If you find yourself using reactive interventions frequently • You need to continue to take data or re-start data taking to determine setting events, antecedents and functions of target behavior • Your demands might be too high and/or reinforcement might be too low • The environment might need to be changed
Three things that matter no matter what the age or functioning level!! • Problem behaviors at or near 0 • Ability to request wants and needs to an unfamiliar adult • Independent toileting ****2-minute activity****
Case Studies • Case Study # 1 • Amy’s mother reports that Amy is a poor sleeper. Each Monday morning she arrives to daycare and begins to play. When she is called to circle, Amy cries and throws herself to the ground. The staff tries to find something less aversive to Amy and usually tries bouncing Amy on the ball to get her calm. Amy does usually quiet down on the ball.
Case Study Questions • What might be a setting event? • What is the immediate antecedent? • What is the behavior? • What is the consequence? • Does the consequence serve as a Reinforcer or Punishment?
Case Study #1 (cont.) • Will the behaviors likely go up or down? • What is the most likely the function of Amy’s behavior? • What are some interventions you would recommend to help reduce Amy’s negative behavior
Using ABA and Verbal Behavior (VB) to Increase Positive Behaviors • Increasing language and learning skills using the principles of ABA and B.F. Skinner’s Analysis of Verbal Behavior
What is Verbal Behavior? Behavior that is reinforced through the mediation of another person’s behavior

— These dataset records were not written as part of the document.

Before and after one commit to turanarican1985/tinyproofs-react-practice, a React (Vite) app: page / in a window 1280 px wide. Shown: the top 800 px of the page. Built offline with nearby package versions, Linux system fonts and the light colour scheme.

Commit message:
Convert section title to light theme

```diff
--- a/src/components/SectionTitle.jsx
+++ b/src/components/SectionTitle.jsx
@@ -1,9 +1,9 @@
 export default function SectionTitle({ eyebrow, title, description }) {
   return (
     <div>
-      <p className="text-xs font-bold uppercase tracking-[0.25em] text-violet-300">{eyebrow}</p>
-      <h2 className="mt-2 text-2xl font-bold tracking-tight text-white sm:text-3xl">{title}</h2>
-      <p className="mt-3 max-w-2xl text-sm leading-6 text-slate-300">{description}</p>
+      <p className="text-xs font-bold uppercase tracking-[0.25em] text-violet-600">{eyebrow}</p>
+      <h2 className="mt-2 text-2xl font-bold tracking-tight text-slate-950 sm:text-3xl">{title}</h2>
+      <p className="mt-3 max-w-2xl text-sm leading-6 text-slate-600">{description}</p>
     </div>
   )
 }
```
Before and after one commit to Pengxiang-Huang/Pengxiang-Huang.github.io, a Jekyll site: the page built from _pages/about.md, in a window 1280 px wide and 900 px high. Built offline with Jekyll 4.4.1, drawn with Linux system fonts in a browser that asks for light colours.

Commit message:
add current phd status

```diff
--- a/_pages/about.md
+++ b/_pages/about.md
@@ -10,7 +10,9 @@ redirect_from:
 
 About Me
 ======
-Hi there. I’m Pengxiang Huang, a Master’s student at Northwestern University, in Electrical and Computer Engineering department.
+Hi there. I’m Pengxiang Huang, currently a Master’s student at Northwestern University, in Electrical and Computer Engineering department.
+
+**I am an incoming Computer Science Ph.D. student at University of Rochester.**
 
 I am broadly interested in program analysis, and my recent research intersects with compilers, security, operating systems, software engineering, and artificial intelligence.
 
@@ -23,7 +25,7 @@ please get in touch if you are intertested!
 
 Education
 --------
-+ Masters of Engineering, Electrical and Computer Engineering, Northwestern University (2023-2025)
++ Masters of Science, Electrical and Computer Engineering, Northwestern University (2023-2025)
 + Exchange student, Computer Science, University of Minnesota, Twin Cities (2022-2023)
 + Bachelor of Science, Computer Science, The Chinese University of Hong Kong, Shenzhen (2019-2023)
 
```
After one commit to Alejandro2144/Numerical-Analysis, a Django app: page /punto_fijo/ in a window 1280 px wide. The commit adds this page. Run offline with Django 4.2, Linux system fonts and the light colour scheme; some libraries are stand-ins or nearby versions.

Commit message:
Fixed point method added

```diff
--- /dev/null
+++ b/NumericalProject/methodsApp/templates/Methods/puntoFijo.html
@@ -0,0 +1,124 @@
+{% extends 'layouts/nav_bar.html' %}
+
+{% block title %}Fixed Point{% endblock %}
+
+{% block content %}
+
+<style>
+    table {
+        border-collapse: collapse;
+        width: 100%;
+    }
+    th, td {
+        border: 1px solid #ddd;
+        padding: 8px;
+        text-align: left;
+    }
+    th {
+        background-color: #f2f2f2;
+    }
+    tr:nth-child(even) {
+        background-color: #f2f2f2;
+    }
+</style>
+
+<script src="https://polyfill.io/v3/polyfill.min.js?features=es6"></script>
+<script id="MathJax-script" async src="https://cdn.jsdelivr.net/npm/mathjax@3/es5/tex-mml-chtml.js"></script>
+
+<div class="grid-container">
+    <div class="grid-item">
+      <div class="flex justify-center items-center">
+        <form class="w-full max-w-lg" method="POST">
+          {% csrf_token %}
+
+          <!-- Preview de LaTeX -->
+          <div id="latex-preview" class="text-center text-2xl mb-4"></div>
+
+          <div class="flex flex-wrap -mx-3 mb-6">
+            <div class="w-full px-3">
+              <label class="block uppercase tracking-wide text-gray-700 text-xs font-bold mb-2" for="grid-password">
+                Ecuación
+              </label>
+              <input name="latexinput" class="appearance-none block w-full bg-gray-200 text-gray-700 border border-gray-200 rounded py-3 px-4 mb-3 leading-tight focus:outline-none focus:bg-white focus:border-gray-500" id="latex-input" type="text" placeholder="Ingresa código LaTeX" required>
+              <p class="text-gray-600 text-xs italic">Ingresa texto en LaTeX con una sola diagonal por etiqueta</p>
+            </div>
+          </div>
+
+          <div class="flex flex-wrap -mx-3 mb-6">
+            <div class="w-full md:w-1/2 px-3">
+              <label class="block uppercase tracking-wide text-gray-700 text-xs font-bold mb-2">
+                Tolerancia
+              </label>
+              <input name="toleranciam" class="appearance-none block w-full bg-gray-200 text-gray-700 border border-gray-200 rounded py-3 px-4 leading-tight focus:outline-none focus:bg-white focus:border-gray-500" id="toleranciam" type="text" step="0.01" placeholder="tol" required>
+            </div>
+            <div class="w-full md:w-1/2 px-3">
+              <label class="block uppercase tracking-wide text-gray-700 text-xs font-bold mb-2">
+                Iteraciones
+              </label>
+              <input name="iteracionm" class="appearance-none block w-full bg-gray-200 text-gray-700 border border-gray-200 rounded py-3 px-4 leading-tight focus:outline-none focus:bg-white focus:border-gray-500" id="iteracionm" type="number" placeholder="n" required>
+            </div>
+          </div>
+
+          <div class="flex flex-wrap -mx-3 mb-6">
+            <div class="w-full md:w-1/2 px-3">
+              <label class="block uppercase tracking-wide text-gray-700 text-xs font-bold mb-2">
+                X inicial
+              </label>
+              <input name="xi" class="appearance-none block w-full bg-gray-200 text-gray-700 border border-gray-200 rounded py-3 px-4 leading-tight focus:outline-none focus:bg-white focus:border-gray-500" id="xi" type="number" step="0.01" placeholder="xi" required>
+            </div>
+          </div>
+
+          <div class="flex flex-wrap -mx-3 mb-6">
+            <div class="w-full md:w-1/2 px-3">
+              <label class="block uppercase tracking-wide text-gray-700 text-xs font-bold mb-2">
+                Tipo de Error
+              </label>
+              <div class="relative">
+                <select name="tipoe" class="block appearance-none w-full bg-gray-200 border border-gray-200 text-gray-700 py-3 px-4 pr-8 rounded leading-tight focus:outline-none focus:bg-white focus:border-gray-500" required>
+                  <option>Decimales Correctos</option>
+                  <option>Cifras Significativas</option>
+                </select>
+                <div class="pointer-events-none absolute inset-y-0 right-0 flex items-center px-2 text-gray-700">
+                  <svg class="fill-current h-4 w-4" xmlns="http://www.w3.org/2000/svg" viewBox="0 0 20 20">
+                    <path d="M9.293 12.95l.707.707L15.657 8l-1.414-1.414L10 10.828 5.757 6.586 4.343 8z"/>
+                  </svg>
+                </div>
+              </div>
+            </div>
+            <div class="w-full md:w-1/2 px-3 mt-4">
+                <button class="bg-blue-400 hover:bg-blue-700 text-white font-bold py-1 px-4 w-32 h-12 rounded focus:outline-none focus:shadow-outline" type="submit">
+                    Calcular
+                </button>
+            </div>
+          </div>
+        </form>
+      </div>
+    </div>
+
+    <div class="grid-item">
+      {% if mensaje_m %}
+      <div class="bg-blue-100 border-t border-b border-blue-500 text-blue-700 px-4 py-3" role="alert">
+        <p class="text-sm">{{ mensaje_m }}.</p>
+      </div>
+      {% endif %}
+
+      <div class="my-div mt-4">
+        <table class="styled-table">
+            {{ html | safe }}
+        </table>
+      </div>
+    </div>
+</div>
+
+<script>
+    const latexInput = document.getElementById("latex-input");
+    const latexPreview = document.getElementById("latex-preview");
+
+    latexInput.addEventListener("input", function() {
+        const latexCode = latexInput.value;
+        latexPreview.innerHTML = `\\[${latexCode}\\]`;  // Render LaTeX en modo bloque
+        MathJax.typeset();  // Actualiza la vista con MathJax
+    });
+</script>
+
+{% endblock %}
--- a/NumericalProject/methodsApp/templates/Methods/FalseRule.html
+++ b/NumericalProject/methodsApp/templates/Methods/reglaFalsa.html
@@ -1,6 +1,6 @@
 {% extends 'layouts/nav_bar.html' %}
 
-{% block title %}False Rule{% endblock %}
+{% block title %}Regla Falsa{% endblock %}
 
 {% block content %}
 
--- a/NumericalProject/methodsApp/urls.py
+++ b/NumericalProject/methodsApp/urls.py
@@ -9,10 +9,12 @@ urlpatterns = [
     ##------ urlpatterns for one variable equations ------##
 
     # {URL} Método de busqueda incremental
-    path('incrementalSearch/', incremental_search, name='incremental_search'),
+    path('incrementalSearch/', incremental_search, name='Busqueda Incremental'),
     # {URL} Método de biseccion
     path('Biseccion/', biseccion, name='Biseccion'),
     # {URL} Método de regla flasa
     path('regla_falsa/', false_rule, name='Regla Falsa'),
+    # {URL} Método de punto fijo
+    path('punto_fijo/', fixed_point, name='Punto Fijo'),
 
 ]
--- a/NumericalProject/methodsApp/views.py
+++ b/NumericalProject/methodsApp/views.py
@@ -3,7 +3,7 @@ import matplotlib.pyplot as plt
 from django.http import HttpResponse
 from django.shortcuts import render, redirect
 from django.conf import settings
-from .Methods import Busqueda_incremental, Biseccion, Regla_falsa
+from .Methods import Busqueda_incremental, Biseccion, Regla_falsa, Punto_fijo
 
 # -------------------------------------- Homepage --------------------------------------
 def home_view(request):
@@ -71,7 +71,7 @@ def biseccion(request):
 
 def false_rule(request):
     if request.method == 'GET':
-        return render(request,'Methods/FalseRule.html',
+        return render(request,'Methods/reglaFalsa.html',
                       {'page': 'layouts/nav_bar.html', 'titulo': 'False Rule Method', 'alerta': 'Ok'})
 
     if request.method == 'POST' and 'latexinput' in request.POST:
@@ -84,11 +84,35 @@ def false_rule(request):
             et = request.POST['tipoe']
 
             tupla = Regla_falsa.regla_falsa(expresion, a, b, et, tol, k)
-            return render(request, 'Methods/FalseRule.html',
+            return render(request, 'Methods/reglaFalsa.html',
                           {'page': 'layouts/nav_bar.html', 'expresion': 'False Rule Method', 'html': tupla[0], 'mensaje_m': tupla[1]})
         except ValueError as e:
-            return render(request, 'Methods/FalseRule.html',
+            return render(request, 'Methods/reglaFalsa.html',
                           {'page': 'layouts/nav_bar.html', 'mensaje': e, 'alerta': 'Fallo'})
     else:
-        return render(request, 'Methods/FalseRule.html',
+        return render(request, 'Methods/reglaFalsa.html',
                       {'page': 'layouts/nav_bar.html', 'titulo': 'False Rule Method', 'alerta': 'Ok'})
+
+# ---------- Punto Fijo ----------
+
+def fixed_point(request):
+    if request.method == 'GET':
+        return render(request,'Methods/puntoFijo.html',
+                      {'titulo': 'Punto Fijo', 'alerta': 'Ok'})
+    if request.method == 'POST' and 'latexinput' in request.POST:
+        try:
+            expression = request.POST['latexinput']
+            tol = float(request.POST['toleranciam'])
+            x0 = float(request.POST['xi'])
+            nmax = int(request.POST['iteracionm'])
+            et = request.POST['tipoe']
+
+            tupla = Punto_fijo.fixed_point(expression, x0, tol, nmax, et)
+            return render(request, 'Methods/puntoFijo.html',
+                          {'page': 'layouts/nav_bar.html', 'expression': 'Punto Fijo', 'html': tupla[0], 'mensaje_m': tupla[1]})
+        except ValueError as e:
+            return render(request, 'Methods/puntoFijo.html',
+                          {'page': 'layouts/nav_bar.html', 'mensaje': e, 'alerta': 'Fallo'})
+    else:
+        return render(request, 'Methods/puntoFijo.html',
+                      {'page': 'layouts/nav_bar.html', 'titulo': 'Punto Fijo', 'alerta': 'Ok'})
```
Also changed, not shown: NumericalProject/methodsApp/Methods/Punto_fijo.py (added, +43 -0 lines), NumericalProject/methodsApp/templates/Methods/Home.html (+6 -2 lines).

Applied Behavior Analysis Direct Instruction Verbal Behavior Discrete Trial Teaching Intensive behavioral Intervention Lovaas Therapy Incidental Teaching Precision Teaching Fluency Based Instruction
Dual Path of Applied Behavior Analysis Research LOVAAS (UCLA) ABA Research Plus Discrete Trial Training (structure) MICHAEL (WMU) ABA Research Plus Discrete Trial Training Plus Skinner’s Analysis of Verbal Behavior (function)
Common terms for the Verbal Operants Mand = request Tact = label Intraverbal = conversation, answering a question, responding when someone else talks Echoic = repeating what someone else says Receptive or Listener Responding = following directions
What is “Coffee”??????? Is it a… • MAND? • TACT? • INTRAVERBAL?
Two other related skills: Imitation: Given another person’s motor action in the antecedent condition, the child performs the same action. Match to Sample: matching activities involving either identical or non-identical items. (This is a very simplistic definition for a very critical skill area also referred to as conditional discriminations.)
Why Teaching Mands is Important • It helps children avoid frustration in communicating their needs and wants • It is relatively easy to do because you are using the child’s own motivation as a tool • It is a natural first step in teaching communication
The Mand(Requesting) All mands have one thing in common: in the antecedent condition, there is a Motivative Operation (or motivation) in place. A= thirst (MO) B= “I want juice” C= student gets juice If a child does not want the item, you cannot teach them to mand for it.
Examples of contriving an MO • Holding up an M&M within eyesight of the child • Giving the child a bottle with a tight lid. In the bottle is his favorite toy. • Giving the child a bowl of cereal with no spoon. • Giving the child a toy that requires batteries but withholding the batteries • Briefly turning on his or her favorite video. • Giving a bit of his or her favorite snack to another child.
When Negative Behaviors Occur During Mand Training Do not reinforce whining/crying or other negative behaviors Count and Mand Child has to learn that crying will not get them anything….appropriate manding will!
Keep Number and Effort of Demands Low at First • Carefully assess skills • Gradually fade in more difficult tasks • Avoid escape oriented behaviors: effort and demands should always be outweighed by easy responding • Make demands low at first: deliver reinforcement much more often than you ask the child to perform